God says everyone will have the ability to hear his call; he'll implant a conscience in them, which will help them achieve grace, Heaven, or whatever safely.
But wait, what about all of man's sins? They have no way of making up for those, unless someone will become mortal and die for their sins. Any volunteers?
Heaven stands "mute." Nobody wants to make the sacrifice. This could have been the end for mankind if the Son hadn't stood up.
He'll do it; he'll become mortal and die for man's sins.
The Son says he knows he'll be giving up a lot in Heaven, but he also knows that he won't really die (he's immortal after all).
He'll rise from the dead, defeat Satan and death itself, and lead Hell captive. Then he'll return to Heaven.
God responds to the Son, saying essentially "thank God for you my Son, otherwise man would have been toast."
The entire human race will be saved through the intercession of his Son, and through him only.
The Son won't degrade himself by becoming a man, says God; so great a sacrifice will do nothing but exalt him.
Moreover, He will then make his Son sole ruler of the universe. "All knees to thee shall bow, of them that bide / In Heaven, or Earth, or under earth in Hell" (3.321-322).
God continues, saying that eventually there will be a Last Judgment ("doom") when the Son will send some people to Hell and some to Heaven.
After that, Hell will be closed off completely, the earth will be burned, and a new Heaven and earth will emerge.
All Heaven resounds with hymns of praise, cheering, and "jubilee." The angels bow down before God's and the Son's thrones, before picking up their harps and making music.
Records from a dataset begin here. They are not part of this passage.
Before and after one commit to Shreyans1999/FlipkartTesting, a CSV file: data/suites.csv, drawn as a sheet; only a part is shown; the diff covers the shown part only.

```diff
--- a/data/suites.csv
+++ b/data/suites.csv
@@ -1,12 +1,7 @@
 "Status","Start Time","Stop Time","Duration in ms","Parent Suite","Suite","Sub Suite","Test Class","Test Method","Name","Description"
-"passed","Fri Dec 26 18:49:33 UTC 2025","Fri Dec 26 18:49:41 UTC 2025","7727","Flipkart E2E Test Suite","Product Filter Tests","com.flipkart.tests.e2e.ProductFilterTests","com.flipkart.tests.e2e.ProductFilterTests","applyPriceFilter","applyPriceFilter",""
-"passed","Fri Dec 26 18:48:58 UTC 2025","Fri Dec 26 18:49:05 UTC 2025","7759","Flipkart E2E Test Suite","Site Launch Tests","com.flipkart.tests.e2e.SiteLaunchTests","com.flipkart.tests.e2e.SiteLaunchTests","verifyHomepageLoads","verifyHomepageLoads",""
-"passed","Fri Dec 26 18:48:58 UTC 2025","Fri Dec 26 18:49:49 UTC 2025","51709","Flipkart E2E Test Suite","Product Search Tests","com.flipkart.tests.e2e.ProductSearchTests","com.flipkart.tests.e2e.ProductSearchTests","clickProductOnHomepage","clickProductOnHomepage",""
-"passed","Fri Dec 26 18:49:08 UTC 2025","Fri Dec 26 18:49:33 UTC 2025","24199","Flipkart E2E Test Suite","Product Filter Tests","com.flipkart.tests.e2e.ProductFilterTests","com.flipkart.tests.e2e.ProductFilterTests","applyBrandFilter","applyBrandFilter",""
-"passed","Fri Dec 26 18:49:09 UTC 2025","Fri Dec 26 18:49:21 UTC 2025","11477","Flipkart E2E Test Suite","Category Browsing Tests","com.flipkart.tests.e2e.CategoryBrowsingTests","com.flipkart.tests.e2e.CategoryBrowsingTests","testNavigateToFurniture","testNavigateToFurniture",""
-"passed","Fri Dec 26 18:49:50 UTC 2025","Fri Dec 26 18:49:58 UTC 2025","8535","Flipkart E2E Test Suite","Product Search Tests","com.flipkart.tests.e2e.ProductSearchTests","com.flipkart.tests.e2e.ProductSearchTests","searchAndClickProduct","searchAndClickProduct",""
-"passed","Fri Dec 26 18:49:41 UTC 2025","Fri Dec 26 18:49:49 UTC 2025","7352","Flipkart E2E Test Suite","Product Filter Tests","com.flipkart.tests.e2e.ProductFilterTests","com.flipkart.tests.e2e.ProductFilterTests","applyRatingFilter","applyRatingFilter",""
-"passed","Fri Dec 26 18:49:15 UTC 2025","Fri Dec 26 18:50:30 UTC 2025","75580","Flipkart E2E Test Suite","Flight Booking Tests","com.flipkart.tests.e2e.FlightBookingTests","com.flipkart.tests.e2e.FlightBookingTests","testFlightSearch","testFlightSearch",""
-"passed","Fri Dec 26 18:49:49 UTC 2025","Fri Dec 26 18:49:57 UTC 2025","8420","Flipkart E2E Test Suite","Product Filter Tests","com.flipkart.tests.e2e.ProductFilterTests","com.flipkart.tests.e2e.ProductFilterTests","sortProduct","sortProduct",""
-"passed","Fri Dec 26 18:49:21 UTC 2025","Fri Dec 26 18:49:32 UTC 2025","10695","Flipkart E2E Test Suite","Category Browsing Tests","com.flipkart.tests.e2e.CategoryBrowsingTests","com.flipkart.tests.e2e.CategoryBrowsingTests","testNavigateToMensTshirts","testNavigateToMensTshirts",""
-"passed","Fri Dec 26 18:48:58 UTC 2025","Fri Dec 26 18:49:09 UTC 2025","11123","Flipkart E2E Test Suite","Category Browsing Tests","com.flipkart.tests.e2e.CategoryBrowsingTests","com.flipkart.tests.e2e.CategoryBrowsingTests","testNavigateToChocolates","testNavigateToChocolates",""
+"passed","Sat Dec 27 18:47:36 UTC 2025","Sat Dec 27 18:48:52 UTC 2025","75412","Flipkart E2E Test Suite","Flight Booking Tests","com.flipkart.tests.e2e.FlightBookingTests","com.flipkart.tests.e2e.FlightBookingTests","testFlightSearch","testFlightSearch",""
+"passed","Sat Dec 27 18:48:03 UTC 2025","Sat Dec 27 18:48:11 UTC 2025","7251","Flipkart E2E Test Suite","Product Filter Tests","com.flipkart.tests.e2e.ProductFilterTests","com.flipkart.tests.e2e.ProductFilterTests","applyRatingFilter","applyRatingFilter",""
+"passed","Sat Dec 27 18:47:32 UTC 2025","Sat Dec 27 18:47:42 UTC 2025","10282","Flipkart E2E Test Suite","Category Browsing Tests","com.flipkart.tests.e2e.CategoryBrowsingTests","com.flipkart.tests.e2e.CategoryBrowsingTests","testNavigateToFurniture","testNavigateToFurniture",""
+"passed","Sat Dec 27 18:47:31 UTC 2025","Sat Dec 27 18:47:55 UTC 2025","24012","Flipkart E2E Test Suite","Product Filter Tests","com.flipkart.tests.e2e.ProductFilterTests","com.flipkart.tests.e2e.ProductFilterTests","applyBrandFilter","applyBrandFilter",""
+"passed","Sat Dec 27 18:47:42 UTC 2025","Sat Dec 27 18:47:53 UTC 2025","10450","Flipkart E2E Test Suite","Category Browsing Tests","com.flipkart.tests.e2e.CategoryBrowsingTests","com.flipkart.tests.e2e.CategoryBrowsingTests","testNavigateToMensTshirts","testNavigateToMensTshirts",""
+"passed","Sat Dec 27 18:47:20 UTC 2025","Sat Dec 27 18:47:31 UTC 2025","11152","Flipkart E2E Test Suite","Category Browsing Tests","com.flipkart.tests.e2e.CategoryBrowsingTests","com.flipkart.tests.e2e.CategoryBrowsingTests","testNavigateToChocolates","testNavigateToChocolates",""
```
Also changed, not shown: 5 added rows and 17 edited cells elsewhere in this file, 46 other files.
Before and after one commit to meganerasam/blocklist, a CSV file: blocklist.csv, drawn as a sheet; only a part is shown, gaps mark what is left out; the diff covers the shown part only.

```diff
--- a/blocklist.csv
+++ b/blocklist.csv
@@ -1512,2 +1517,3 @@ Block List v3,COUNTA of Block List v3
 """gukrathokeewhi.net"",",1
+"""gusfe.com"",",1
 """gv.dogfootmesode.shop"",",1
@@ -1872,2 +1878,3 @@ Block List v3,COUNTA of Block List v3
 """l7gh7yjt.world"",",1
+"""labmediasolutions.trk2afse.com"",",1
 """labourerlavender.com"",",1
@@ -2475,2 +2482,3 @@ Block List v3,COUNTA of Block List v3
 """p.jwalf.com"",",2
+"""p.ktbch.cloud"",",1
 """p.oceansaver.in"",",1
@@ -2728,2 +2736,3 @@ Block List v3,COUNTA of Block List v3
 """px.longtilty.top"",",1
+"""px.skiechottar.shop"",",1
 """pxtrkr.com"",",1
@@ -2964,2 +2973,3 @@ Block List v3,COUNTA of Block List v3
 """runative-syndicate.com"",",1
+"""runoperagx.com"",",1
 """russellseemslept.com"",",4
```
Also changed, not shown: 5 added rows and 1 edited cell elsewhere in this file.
The narrator tells us that the Son is God's agent; it was through the Son that he created the universe and through him that he defeated the rebel angels.
Meanwhile, Satan emerges from Chaos at the outer edge of the created universe.
He's like a vulture in the Himalayas who can't find any food so he goes in search of more fertile pastures but then stops off in a barren region.
From his position he can see Heaven's gate – it is made with diamonds, gold, and other jewels – and a set of stairs that go from the created universe up to Heaven.
At the bottom of the stairs is a portal that opens into the universe; Satan looks through the portal, almost as if he had been hiking all night and finally got to the top of a hill from which he could see an entire land or city, glistening in the dawn's light.
Satan doesn't stick around to enjoy the view but flies right through the portal. He lands on the sun! It's really bright – "beyond expression bright" – and colorful.
Satan looks around the universe – it's always sunny, no shade yet. He sees an angel in the sun with his back turned and a tiara on his head. He looks busy, or at least as if he's thinking deeply.
Satan quickly changes his appearance; he turns into a young Cherub (a different order of angel) and approaches the angel, who turns around when he hears Satan approaching.
It's Uriel, one of the seven angels who stand closest to God's throne. Satan addresses him, saying he wants to check out God's new creation. He asks him which planet is man's.
Uriel – who can't tell he's being duped – responds to Satan, saying there's nothing wrong with wanting to see God's creations.
Uriel himself saw the world created; he points out the location of Paradise (i.e., the Garden of Eden) for Satan, who thanks him and heads towards the earth, landing on Mt. Niphates.